--- What is needed ---
Which lines run from the line with "Before and after one commit to Pierrefha/ees-buggy-project, a" through the line with "Also changed, not" in the entries below? Print them exactly, both ends included, and nothing more.

--- Entries shown ---
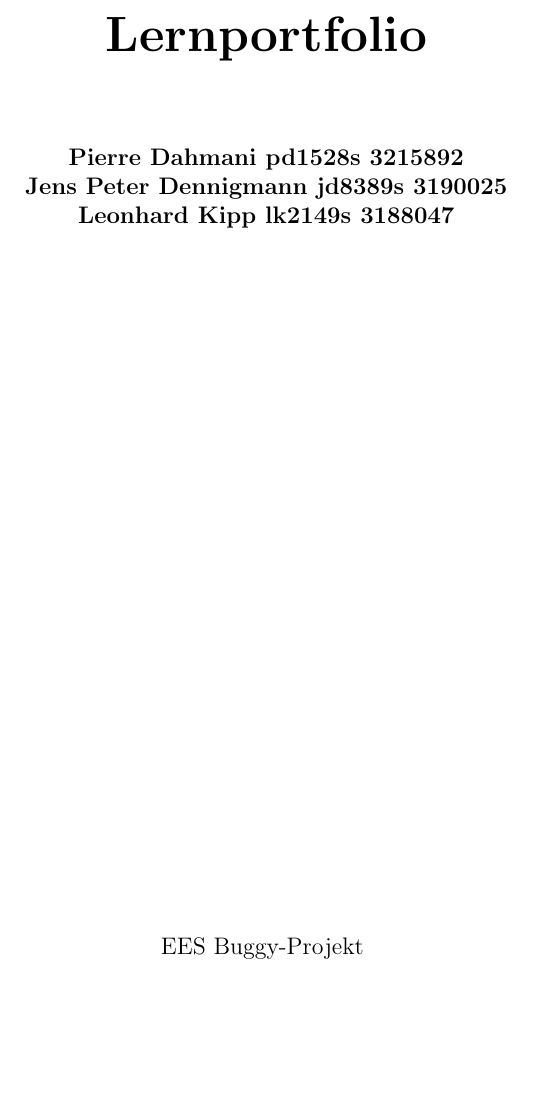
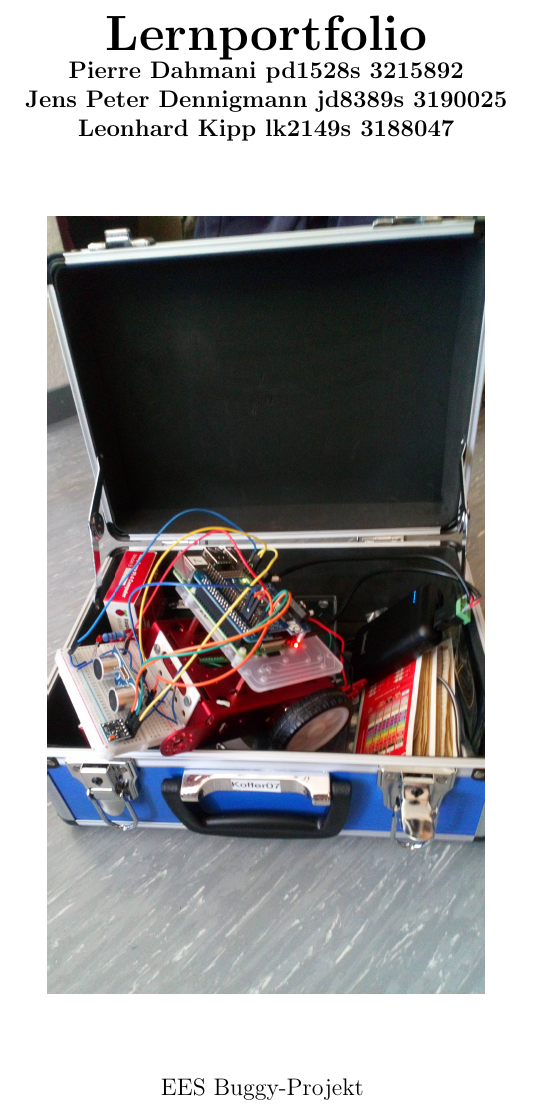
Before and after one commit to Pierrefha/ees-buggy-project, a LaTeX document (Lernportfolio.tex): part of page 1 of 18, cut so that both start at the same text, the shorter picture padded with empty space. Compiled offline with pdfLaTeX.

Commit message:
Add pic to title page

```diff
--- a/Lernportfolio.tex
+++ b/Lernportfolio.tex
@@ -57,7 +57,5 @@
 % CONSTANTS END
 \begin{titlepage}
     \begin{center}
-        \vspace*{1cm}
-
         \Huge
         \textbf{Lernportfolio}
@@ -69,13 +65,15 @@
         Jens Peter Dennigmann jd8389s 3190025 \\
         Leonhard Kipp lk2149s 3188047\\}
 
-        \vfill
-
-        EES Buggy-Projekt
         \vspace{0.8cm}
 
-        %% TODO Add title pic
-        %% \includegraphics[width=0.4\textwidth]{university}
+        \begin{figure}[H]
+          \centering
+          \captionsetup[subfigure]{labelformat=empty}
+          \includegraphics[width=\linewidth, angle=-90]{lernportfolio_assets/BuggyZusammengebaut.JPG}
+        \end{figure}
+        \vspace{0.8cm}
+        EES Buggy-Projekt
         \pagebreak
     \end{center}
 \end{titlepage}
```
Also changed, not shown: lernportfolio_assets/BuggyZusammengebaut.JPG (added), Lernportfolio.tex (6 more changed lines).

--

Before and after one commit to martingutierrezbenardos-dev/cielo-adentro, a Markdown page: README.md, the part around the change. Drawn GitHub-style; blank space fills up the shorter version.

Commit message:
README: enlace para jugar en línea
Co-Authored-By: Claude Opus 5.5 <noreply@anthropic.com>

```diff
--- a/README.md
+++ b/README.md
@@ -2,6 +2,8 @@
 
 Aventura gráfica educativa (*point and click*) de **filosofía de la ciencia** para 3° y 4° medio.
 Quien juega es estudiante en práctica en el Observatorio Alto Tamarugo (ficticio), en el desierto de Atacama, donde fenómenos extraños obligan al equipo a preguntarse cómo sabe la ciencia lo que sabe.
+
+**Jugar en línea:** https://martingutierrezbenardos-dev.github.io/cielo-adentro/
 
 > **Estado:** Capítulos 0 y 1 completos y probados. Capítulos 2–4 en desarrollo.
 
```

--- Answer section ---
Before and after one commit to Pierrefha/ees-buggy-project, a LaTeX document (Lernportfolio.tex): part of page 1 of 18, cut so that both start at the same text, the shorter picture padded with empty space. Compiled offline with pdfLaTeX.

Commit message:
Add pic to title page

```diff
--- a/Lernportfolio.tex
+++ b/Lernportfolio.tex
@@ -57,7 +57,5 @@
 % CONSTANTS END
 \begin{titlepage}
     \begin{center}
-        \vspace*{1cm}
-
         \Huge
         \textbf{Lernportfolio}
@@ -69,13 +65,15 @@
         Jens Peter Dennigmann jd8389s 3190025 \\
         Leonhard Kipp lk2149s 3188047\\}
 
-        \vfill
-
-        EES Buggy-Projekt
         \vspace{0.8cm}
 
-        %% TODO Add title pic
-        %% \includegraphics[width=0.4\textwidth]{university}
+        \begin{figure}[H]
+          \centering
+          \captionsetup[subfigure]{labelformat=empty}
+          \includegraphics[width=\linewidth, angle=-90]{lernportfolio_assets/BuggyZusammengebaut.JPG}
+        \end{figure}
+        \vspace{0.8cm}
+        EES Buggy-Projekt
         \pagebreak
     \end{center}
 \end{titlepage}
```
Also changed, not shown: lernportfolio_assets/BuggyZusammengebaut.JPG (added), Lernportfolio.tex (6 more changed lines).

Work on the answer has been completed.